▶ [TASK DIRECTIONS]: Every line of the data that contains the string "href" must be copied.

▶ [EXERCISE DATA]:
————

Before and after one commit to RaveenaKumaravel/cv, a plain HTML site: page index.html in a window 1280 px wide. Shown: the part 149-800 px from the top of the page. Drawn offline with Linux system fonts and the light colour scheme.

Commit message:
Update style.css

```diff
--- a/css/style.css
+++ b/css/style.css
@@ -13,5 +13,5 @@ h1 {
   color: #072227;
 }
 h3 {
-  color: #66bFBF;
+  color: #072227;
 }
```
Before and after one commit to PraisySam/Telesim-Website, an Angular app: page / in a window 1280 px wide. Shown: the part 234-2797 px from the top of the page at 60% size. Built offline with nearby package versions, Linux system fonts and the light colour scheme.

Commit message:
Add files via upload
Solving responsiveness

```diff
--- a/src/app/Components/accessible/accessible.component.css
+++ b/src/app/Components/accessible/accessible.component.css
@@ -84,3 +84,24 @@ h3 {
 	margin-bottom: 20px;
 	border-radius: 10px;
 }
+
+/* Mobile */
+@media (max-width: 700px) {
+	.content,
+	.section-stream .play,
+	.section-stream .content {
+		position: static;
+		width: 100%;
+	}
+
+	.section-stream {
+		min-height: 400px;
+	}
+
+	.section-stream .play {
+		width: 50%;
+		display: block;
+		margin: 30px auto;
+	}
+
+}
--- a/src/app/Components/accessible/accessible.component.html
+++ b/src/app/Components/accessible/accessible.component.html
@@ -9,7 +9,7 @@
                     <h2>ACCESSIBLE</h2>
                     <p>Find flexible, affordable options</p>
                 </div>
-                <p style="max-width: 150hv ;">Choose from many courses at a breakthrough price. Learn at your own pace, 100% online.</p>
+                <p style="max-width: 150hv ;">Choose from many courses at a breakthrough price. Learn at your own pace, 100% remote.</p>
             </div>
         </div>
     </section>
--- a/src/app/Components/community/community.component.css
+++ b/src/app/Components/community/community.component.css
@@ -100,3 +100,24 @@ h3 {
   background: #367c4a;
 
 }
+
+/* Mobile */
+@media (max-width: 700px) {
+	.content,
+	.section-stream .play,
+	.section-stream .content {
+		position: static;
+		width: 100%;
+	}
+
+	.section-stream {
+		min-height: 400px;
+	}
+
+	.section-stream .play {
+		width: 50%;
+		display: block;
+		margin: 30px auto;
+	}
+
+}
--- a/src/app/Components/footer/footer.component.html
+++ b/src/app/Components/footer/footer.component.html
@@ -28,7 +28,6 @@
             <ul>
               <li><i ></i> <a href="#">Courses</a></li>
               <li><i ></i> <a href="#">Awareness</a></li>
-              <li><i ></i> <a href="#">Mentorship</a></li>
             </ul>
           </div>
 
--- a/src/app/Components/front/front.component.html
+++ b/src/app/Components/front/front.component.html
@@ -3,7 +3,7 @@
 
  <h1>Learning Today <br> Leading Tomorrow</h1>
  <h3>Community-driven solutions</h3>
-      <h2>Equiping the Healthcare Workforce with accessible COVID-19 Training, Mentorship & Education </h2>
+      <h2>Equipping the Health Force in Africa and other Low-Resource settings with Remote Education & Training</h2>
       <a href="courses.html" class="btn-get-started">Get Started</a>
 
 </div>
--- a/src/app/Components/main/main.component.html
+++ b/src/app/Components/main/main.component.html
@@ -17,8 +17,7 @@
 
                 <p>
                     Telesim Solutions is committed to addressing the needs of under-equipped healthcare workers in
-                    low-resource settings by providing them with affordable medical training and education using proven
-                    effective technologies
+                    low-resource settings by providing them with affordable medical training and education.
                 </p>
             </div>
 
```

————

▶ [OUTPUT FOR THIS EXERCISE]:
               <li><i ></i> <a href="#">Courses</a></li>
               <li><i ></i> <a href="#">Awareness</a></li>
-              <li><i ></i> <a href="#">Mentorship</a></li>
       <a href="courses.html" class="btn-get-started">Get Started</a>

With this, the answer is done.